The Effects of Training for Computer Skills on Outcome Expectations, Ease of Use, Self-Efficacy and Perceived Behavioral Control

  • Lee, Min-Hwa
  • Published : 1996.12.01


Previous studies on user training have largely focused on assessing models which describe the determinants of information technology usage or examined the effects of training on user satisfaction, productivity, performance, and so on. Scant research efforts have been made, however, to examine those effects of training by using theoretical models. This study presented a conceptual models to predict intention to use information technology and conducted an experiment to understand how training for computer skill acquisition affects primary variables of the model. The data were obtained from 32 student subjects of an experimental group and 31 students of a control group, and the information technology employed for this study was a university electronic mail system. The study results revealed that attitude toward usage and perceived behavioral control helped to predict user intentions ;; outcome expectations were positively related to attitude toward usage ; and self-efficacy was positively related to perceived behavioral control. The hands-on training for the experimental group led to increases in perceived ease of use, self-efficacy and perceived behavioral control.
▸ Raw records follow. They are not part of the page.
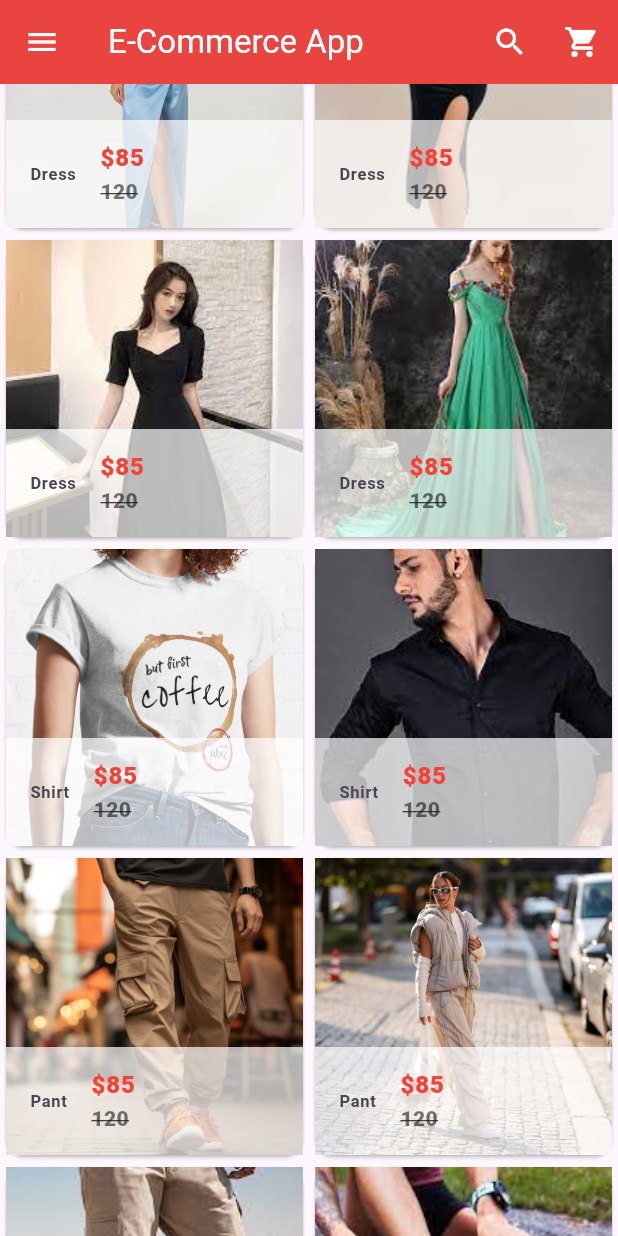
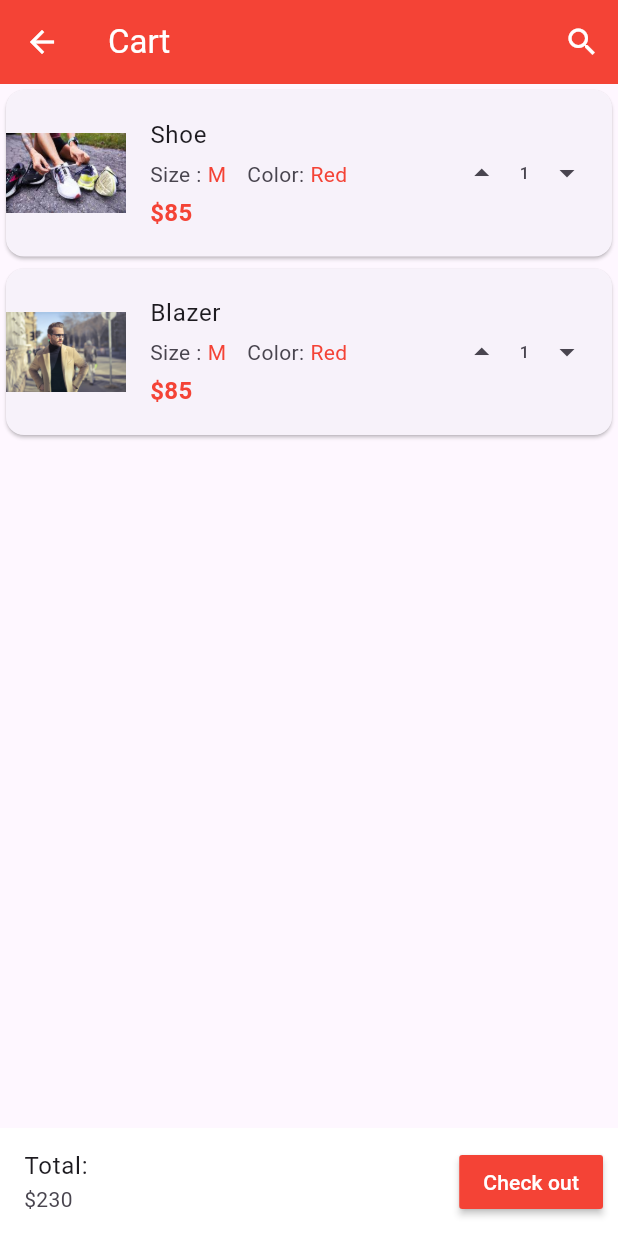
Before and after one commit to Meriem-Boussoufa/e-commerce_app, a Flutter app: the screen it shows after launch, scrolled down 576 dp, after a tap on the "shopping cart" icon, on a phone screen of 412 x 824 dp. Run offline on Flutter 3.47's test engine with Material 3 defaults, Android fonts, the phone set to English and light mode, and no system bars; our stand-ins replace flutter_carousel_widget.

Commit message:
Design Cart Page

```diff
--- /dev/null
+++ b/lib/components/cart_products.dart
@@ -0,0 +1,143 @@
+import 'package:flutter/material.dart';
+
+class CartProducts extends StatefulWidget {
+  const CartProducts({super.key});
+
+  @override
+  State<CartProducts> createState() => _CartProductsState();
+}
+
+class _CartProductsState extends State<CartProducts> {
+  var productsOnTheCart = [
+    {
+      "name": "Shoe",
+      "picture": "assets/images/shoe1.jpeg",
+      "old_price": 120,
+      "price": 85,
+      "size": "M",
+      "color": "Red",
+      "quantity": 1,
+    },
+    {
+      "name": "Blazer",
+      "picture": "assets/images/m2.jpg",
+      "old_price": 120,
+      "price": 85,
+      "size": "M",
+      "color": "Red",
+      "quantity": 1,
+    },
+  ];
+  @override
+  Widget build(BuildContext context) {
+    return ListView.builder(
+      itemCount: productsOnTheCart.length,
+      itemBuilder: (context, index) {
+        return SingleCartProducts(
+          productName: productsOnTheCart[index]["name"],
+          productPicture: productsOnTheCart[index]["picture"],
+          productColor: productsOnTheCart[index]["color"],
+          productQuantity: productsOnTheCart[index]["quantity"],
+          productOldPrice: productsOnTheCart[index]["old_price"],
+          productPrice: productsOnTheCart[index]["price"],
+          productSize: productsOnTheCart[index]["size"],
+        );
+      },
+    );
+  }
+}
+
+class SingleCartProducts extends StatelessWidget {
+  final productName;
+  final productPicture;
+  final productOldPrice;
+  final productPrice;
+  final productSize;
+  final productColor;
+  final productQuantity;
+
+  const SingleCartProducts(
+      {super.key,
+      this.productName,
+      this.productPicture,
+      this.productOldPrice,
+      this.productPrice,
+      this.productSize,
+      this.productColor,
+      this.productQuantity});
+
+  @override
+  Widget build(BuildContext context) {
+    return Card(
+      child: ListTile(
+        contentPadding: const EdgeInsets.fromLTRB(0, 10, 10, 10),
+        trailing: Row(
+          mainAxisSize: MainAxisSize.min,
+          children: [
+            SizedBox(
+              width: 40, // Adjust width as needed
+              child: IconButton(
+                onPressed: () {},
+                icon: const Icon(
+                  Icons.arrow_drop_up,
+                ),
+              ),
+            ),
+            const SizedBox(width: 5),
+            Text("$productQuantity"),
+            const SizedBox(width: 5),
+            SizedBox(
+              width: 40, // Adjust width as needed
+              child: IconButton(
+                onPressed: () {},
+                icon: const Icon(Icons.arrow_drop_down),
+              ),
+            ),
+          ],
+        ),
+        leading: Image.asset(
+          productPicture,
+          width: 80,
+          height: 80,
+        ),
+        title: Text(productName),
+        subtitle: Column(
+          children: [
+            Row(
+              children: [
+                const Text("Size :"),
+                Padding(
+                    padding: const EdgeInsets.all(4.0),
+                    child: Text(
+                      productSize,
+                      style: const TextStyle(color: Colors.red),
+                    )),
+                const Padding(
+                  padding: EdgeInsets.fromLTRB(10, 0, 0, 0),
+                  child: Text("Color:"),
+                ),
+                Padding(
+                    padding: const EdgeInsets.all(4.0),
+                    child: Text(
+                      productColor,
+                      style: const TextStyle(color: Colors.red),
+                    )),
+              ],
+            ),
+            Container(
+              alignment: Alignment.topLeft,
+              child: Text(
+                "\$$productPrice",
+                style: const TextStyle(
+                  fontSize: 16,
+                  fontWeight: FontWeight.bold,
+                  color: Colors.red,
+                ),
+              ),
+            )
+          ],
+        ),
+      ),
+    );
+  }
+}
--- a/lib/components/products.dart
+++ b/lib/components/products.dart
@@ -125,8 +125,6 @@ class SingleProduct extends StatelessWidget {
   @override
   Widget build(BuildContext context) {
     return Card(
-      child: Hero(
-          tag: productName,
       child: Material(
         child: InkWell(
           onTap: () {
@@ -172,7 +170,7 @@ class SingleProduct extends StatelessWidget {
                 fit: BoxFit.cover,
               )),
         ),
-          )),
+      ),
     );
   }
 }
--- a/lib/main.dart
+++ b/lib/main.dart
@@ -1,4 +1,5 @@
 import 'package:e_commerce_app/components/horizontal_list.dart';
+import 'package:e_commerce_app/pages/cart.dart';
 import 'package:flutter/material.dart';
 import 'package:flutter_carousel_widget/flutter_carousel_widget.dart';
 
@@ -32,7 +33,10 @@ class MyApp extends StatelessWidget {
                 color: Colors.white,
               )),
           IconButton(
-              onPressed: () {},
+              onPressed: () {
+                Navigator.push(
+                    context, MaterialPageRoute(builder: (context) => Cart()));
+              },
               icon: const Icon(
                 Icons.shopping_cart,
                 color: Colors.white,
--- /dev/null
+++ b/lib/pages/cart.dart
@@ -0,0 +1,57 @@
+import 'package:e_commerce_app/components/cart_products.dart';
+import 'package:flutter/material.dart';
+
+class Cart extends StatefulWidget {
+  const Cart({super.key});
+
+  @override
+  State<Cart> createState() => _CartState();
+}
+
+class _CartState extends State<Cart> {
+  @override
+  Widget build(BuildContext context) {
+    return Scaffold(
+      appBar: AppBar(
+        iconTheme: const IconThemeData(color: Colors.white),
+        backgroundColor: Colors.red,
+        title: const Text(
+          "Cart",
+          style: TextStyle(color: Colors.white),
+        ),
+        actions: [
+          IconButton(
+              onPressed: () {},
+              icon: const Icon(
+                Icons.search,
+                color: Colors.white,
+              )),
+        ],
+      ),
+      body: CartProducts(),
+      bottomNavigationBar: Container(
+        color: Colors.white,
+        child: Row(children: [
+          const Expanded(
+            child: ListTile(
+              title: Text("Total:"),
+              subtitle: Text('\$230'),
+            ),
+          ),
+          Padding(
+            padding: const EdgeInsets.fromLTRB(0, 0, 10, 0),
+            child: Expanded(
+                child: MaterialButton(
+              onPressed: () {},
+              color: Colors.red,
+              child: const Text(
+                "Check out",
+                style: TextStyle(color: Colors.white),
+              ),
+            )),
+          )
+        ]),
+      ),
+    );
+  }
+}
```
Lines whose indentation alone changed are shown as unchanged.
The changes in those variables suggest more causal effects of user training than other survey studies.